What is GERD? The ring-like muscles of the lower esophagus that prevent foods you swallow from returning from the stomach back into the esophagus is called the lower esophageal sphincter (LES). When your stomach is full, a tiny amount of food can sneak back into the esophagus when you swallow that is normal. But in people with GERD, substantial amounts of stomach acid and digestive juices flowback into the esophagus.

Heartburn and acid indigestion are the most common result. A burning pain is typical, and when it's accompanied by burping or bloating, it points to GERD as the cause. But there are hidden signs of GERD that are noticed in the lungs, mouth, and throat:

Gastro esophageal reflux

Mouth and throat symptoms

Lung symptoms


Poor function of the LES is responsible for most cases of GERD. A variety of substances can make the LES relax when it shouldn't, and others can irritate the esophagus, making the problem worse. Other conditions can simply put too much pressure on the LES. Some of the chief culprits in GERD are shown below.

Common causes of GERD symptoms



Other causes

Therapy: Lifestyle

Some people with GERD need to turn to medications to relieve symptoms and prevent possible long-term damage to the esophagus. But simple lifestyle modifications can control heartburn and other GERD symptoms. Here are eight tips:

  1. Do not smoke. It's the first rule of preventive medicine, and it's as important for GERD as for heart and lung disease.
  2. Avoid foods that trigger GERD (see Common causes of GERD symptoms, above).
  3. Consider your medications. If you are taking certain painkillers, antibiotics, or other medications that can irritate the esophagus or contribute to GERD, ask your doctor about alternatives, but don.t stop treatment on your own.
  4. Avoid large meals and try to be up and moving around for at least 30 minutes after eating. (It's a good time to help with the dishes.) Don't lie down for two hours after you eat, even if it means giving up that bedtime snack.
  5. Use gravity to keep the acid down in your stomach at night.

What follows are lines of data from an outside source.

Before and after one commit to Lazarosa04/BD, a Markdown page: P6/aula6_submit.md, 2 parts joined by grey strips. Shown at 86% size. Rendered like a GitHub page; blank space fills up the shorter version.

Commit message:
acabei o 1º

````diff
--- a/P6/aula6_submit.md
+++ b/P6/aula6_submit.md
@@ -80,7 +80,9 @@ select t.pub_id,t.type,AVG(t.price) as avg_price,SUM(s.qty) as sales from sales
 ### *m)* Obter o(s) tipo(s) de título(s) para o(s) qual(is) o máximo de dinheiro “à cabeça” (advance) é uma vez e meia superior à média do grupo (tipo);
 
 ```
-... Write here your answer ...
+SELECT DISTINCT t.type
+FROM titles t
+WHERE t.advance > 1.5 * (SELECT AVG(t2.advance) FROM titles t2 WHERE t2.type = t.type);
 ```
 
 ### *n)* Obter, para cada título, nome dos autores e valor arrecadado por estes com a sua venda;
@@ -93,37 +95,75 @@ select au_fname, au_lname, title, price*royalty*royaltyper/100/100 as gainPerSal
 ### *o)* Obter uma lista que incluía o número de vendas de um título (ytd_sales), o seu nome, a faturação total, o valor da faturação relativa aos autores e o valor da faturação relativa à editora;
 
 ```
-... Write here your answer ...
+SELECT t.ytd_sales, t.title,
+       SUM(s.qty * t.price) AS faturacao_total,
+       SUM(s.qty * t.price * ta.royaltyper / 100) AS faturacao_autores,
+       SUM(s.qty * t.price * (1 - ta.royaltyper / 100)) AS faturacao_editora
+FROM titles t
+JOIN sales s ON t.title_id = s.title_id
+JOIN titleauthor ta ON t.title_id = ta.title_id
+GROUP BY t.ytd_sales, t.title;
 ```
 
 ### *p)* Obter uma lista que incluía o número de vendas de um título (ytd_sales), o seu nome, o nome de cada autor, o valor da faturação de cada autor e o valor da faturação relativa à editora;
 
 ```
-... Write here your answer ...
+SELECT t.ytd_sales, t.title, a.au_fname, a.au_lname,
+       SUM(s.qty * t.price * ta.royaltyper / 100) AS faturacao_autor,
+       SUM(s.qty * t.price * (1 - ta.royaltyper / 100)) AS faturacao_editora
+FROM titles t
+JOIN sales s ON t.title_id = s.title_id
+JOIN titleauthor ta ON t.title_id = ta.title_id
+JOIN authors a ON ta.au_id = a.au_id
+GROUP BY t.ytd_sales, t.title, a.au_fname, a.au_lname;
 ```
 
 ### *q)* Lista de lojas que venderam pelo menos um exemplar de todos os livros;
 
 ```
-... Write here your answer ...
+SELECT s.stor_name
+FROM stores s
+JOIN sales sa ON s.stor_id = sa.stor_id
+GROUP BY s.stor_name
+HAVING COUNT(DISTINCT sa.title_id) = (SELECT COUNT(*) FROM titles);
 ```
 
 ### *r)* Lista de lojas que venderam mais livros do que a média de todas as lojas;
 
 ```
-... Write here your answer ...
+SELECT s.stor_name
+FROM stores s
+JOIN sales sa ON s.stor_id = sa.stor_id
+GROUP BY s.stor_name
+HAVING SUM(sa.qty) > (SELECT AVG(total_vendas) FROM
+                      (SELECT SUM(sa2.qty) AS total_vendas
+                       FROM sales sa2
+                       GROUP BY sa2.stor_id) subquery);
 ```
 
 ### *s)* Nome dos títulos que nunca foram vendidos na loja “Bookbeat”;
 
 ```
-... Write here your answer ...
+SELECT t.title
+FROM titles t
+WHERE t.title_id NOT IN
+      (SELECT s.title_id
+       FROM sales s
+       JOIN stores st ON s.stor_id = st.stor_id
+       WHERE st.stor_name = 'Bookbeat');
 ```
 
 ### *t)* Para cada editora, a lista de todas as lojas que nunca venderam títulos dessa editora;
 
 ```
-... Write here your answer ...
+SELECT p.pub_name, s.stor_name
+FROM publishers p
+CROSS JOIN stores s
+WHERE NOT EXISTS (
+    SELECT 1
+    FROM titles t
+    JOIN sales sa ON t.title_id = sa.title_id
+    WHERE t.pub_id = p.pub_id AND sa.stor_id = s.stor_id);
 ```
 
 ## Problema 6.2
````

Propping up your head with an extra pillow wont ' it. Instead, place four to six inch blocks under the legs at the head of your bed. A simpler (and very effective) approach is to sleep on a large, wedge-shaped pillow. Your bedding store may not carry one, but many maternity shops will, since GERD is so common during pregnancy. And because GERD is also so common in general, you won't be the only man or woman looking for a pillow in a maternity shop.
  6. Chew gum, which will stimulate acid-neutralizing saliva.
  7. Lose weight.
  8. Avoid tight belts and waistbands.
  9. Use apple cider Vinegra at night

For more information on digestive disorders, order our Special Health Report, The Sensitive Gut, at CIDPUSA..